The World Food Prize, hailed by some as the Nobel Prize of agriculture, was presented at the 2017 Borlaug Dialogue International Symposium in Des Moines, Iowa, in October. The prize, founded by 1970 Nobel Peace Prize winner Norman Borlaug, an Iowa seed breeder who revolutionized agriculture in India, Pakistan and Mexico during the Green Revolution, hopes to encourage those fighting hunger.
This year, Akinwumi Adesina, president of the African Development Bank, was honored as the World Food Prize laureate. As Nigeria’s Minister of Agriculture and Rural Development from 2011 to 2015, he implemented an e-voucher system that sent vouchers for seed and fertilizer to farmer’s mobile phones, eliminating corrupt fertilizer distribution. He organized the 2006 African Fertilizer Summit, one of the largest gatherings of African heads-of-state to specifically discuss agriculture, and was a key player in the early years of the Alliance for a Green Revolution in Africa.
Adesina donated his $250,000 cash prize to African youth programs in agriculture.

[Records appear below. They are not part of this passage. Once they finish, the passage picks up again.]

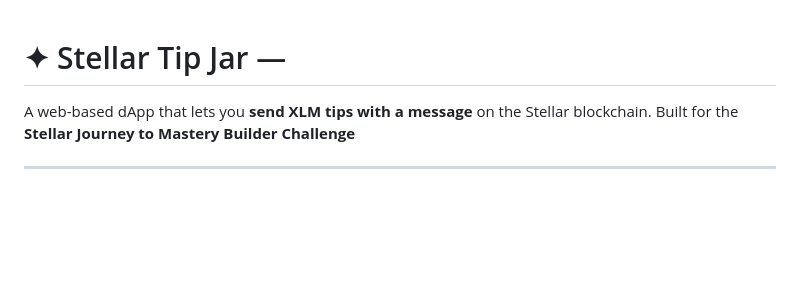
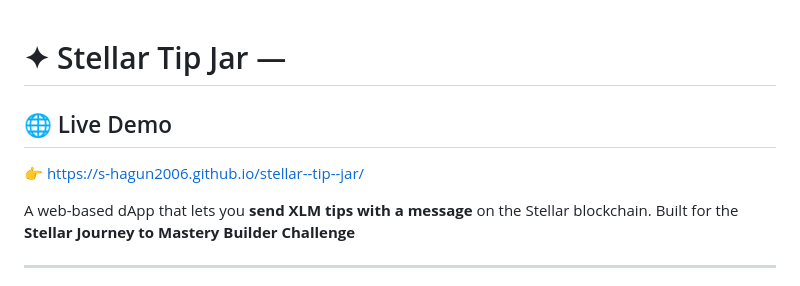
Before and after one commit to s-hagun2006/stellar--tip--jar, a Markdown page: README.md, the part around the change. GitHub-like rendering; blank space fills up the shorter version.

```diff
--- a/README.md
+++ b/README.md
@@ -1,4 +1,6 @@
 # ✦ Stellar Tip Jar —
+## 🌐 Live Demo
+👉 https://s-hagun2006.github.io/stellar--tip--jar/
 
 A web-based dApp that lets you **send XLM tips with a message** on the Stellar blockchain.
 Built for the **Stellar Journey to Mastery Builder Challenge**
```
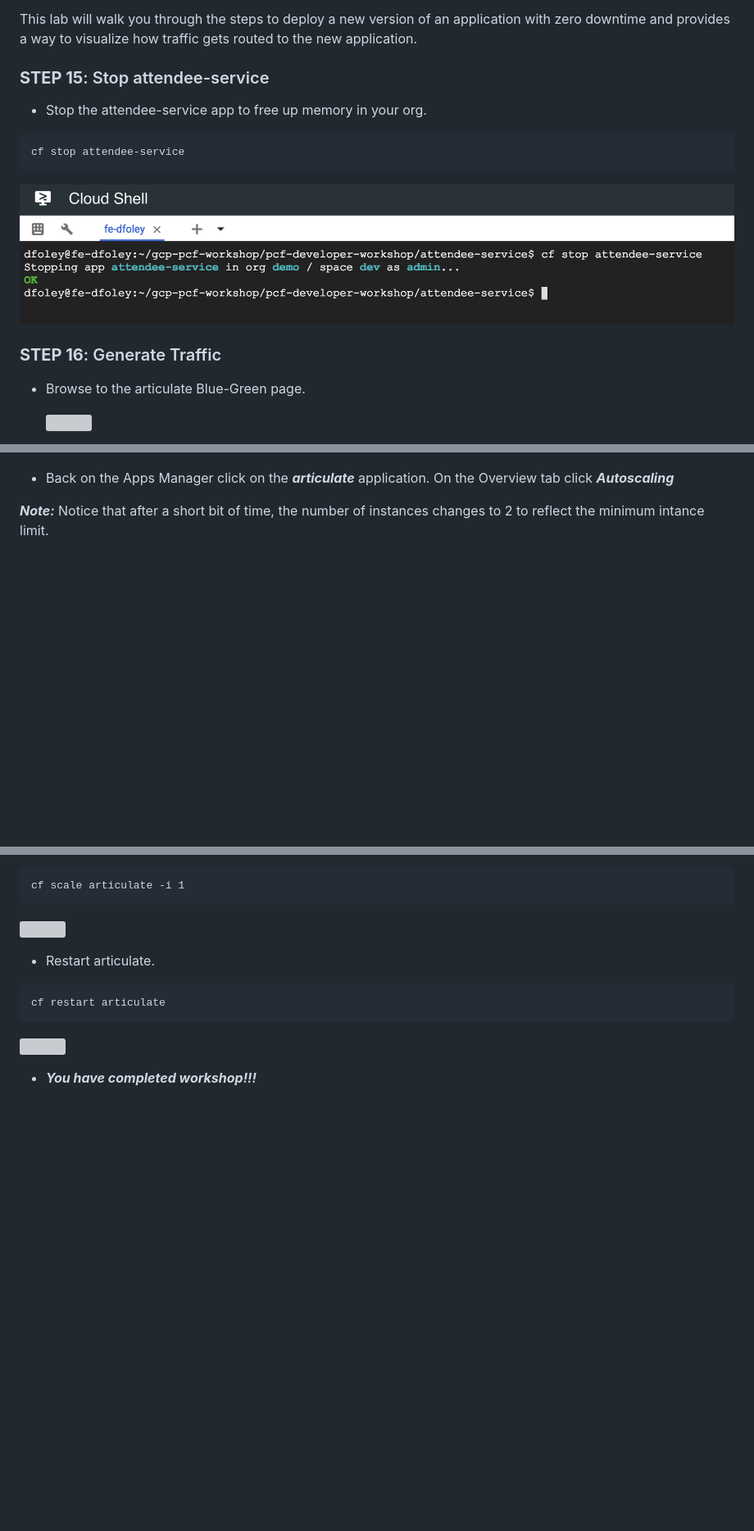
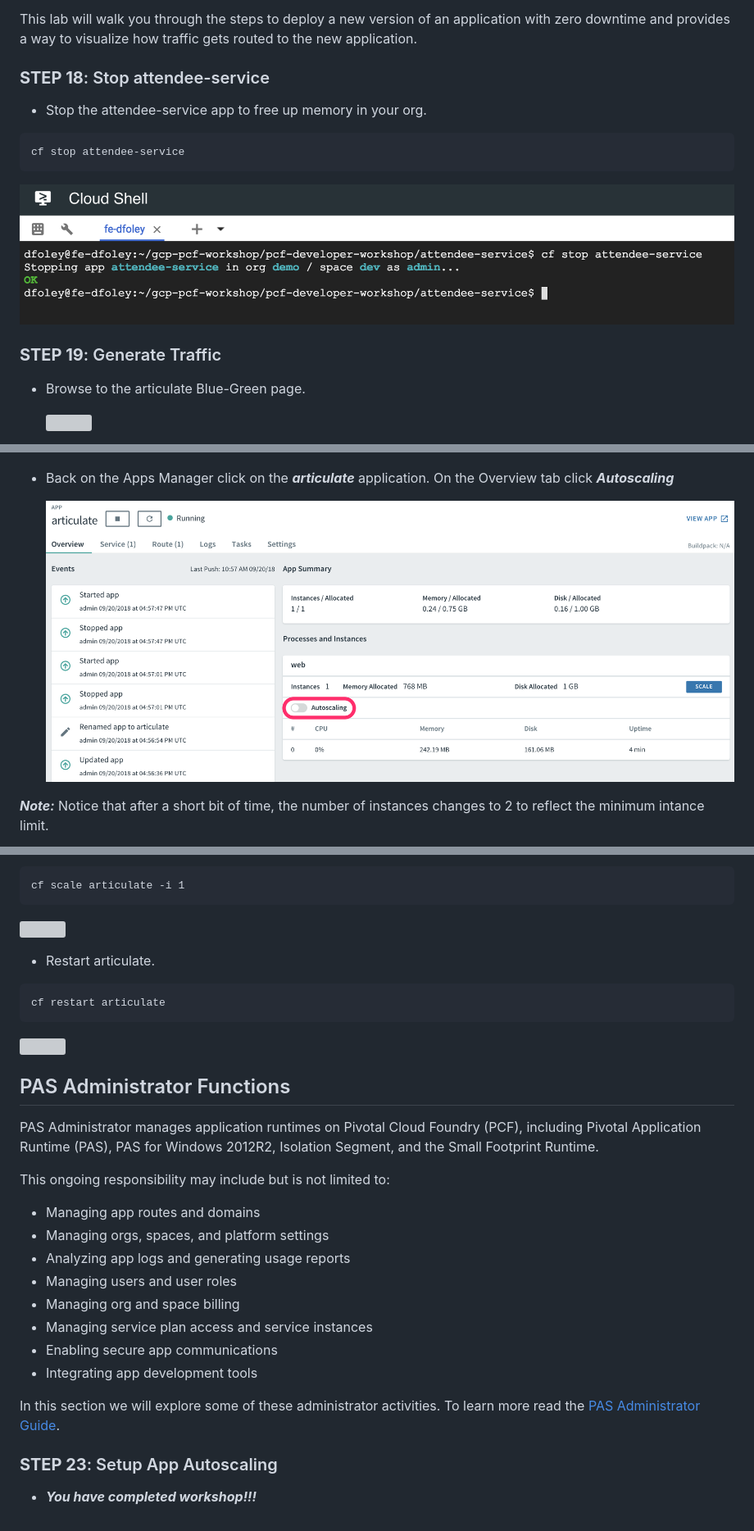
Before and after one commit to dfoleypivotal/gcp-pcf-workshop, a Markdown page: README.md, 3 parts joined by grey strips. Shown: that part at 82% size. GitHub-like rendering; pictures changed too: images/image77.png; blank space fills up the shorter version; grey boxes are pictures that could not be loaded.

````diff
--- a/README.md
+++ b/README.md
@@ -541,7 +543,7 @@ Cloud Foundry allows developers to manage everything about their application: fr
 
 This lab will walk you through the steps to deploy a new version of an application with zero downtime and provides a way to visualize how traffic gets routed to the new application.
 
-### **STEP 15**: Stop attendee-service
+### **STEP 18**: Stop attendee-service
 
 - Stop the attendee-service app to free up memory in your org.
 
@@ -550,7 +552,7 @@ cf stop attendee-service
 ```
 ![](images/image59.png)
 
-### **STEP 16**: Generate Traffic
+### **STEP 19**: Generate Traffic
 
 - Browse to the articulate Blue-Green page.
 
@@ -690,5 +688,7 @@ cf restart articulate
 
 - Back on the Apps Manager click on the ***articulate*** application. On the Overview tab click ***Autoscaling***
 
+    ![](images/image77.png)
+
 ***Note:*** Notice that after a short bit of time, the number of instances changes to 2 to reflect the minimum intance limit.
 
@@ -720,4 +720,30 @@ cf restart articulate
 ```
 ![](images/image79.png)
 
+<a id="pasadmin"></a>
+## PAS Administrator Functions
+
+PAS Administrator manages application runtimes on Pivotal Cloud Foundry (PCF), including Pivotal Application Runtime (PAS), PAS for Windows 2012R2, Isolation Segment, and the Small Footprint Runtime.
+
+This ongoing responsibility may include but is not limited to:
+
+- Managing app routes and domains
+- Managing orgs, spaces, and platform settings
+- Analyzing app logs and generating usage reports
+- Managing users and user roles
+- Managing org and space billing
+- Managing service plan access and service instances
+- Enabling secure app communications
+- Integrating app development tools
+
+In this section we will explore some of these administrator activities. To learn more read the [PAS Administrator Guide](https://docs.pivotal.io/pivotalcf/2-2/pas/index.html).
+
+### **STEP 23**: Setup App Autoscaling
+
+
+
+
+
+
+
 - ***You have completed workshop!!!***
````
Also changed, not shown: other parts of README.md (+62 -64 lines).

He sought to end stunting in children due to malnutrition and encourages young people into agricultural entrepreneurship.
This year’s Borlaug Dialogue International Symposium, attended by more than 4,000 people, focused on “The Road Out Of Poverty,” to improve the livelihoods of smallholder farmers in Africa. Africa’s rural farmers are mostly women and subsistence-farming on fewer than four acres. Simple technology and practices are helping bring agricultural Extension education to these areas. For example, planting information is delivered through mobile phones and planting strings mark how far apart to plant and fertilize seed.
Many agricultural development organizations, such as the United Nation’s Food and Agriculture Organization, the African Development Bank and the Alliance for a Green Revolution in Africa, are working to connect rural areas to cities. More industrialized growing knowledge and better access to inputs would improve farm productivity and fulfill the growing demand for food in Africa’s cities. Stronger infrastructure and more trade policies opening borders for private industry could allow farmers to process and transport food to market.
In developed countries, discussion themes included innovation, consolidation and more sustainable practices. New gene-editing techniques allow researchers to develop crops more quickly, more easily and with more flexibility to alter the crop. The regulatory framework of this technology is still being formed, but research has already started in several crops including corn, wheat, rice, soybeans, potatoes, sorghum, oranges and tomatoes. Several agribusiness companies, including Bayer and DuPont Pioneer, discussed the industry’s consolidation and framed their mergers as an opportunity for more innovation.
As for sustainability, executives from Kellogg, Cargill and Elanco discussed how their companies plan to reach and create a more reliable, sustainable system for African smallholder farms. For Elanco, this includes better storage systems to reduce grain loss to spoilage and disease, and more infrastructure to open up a meat and dairy industry in Africa. Kellogg is also focusing on reducing carbon emissions.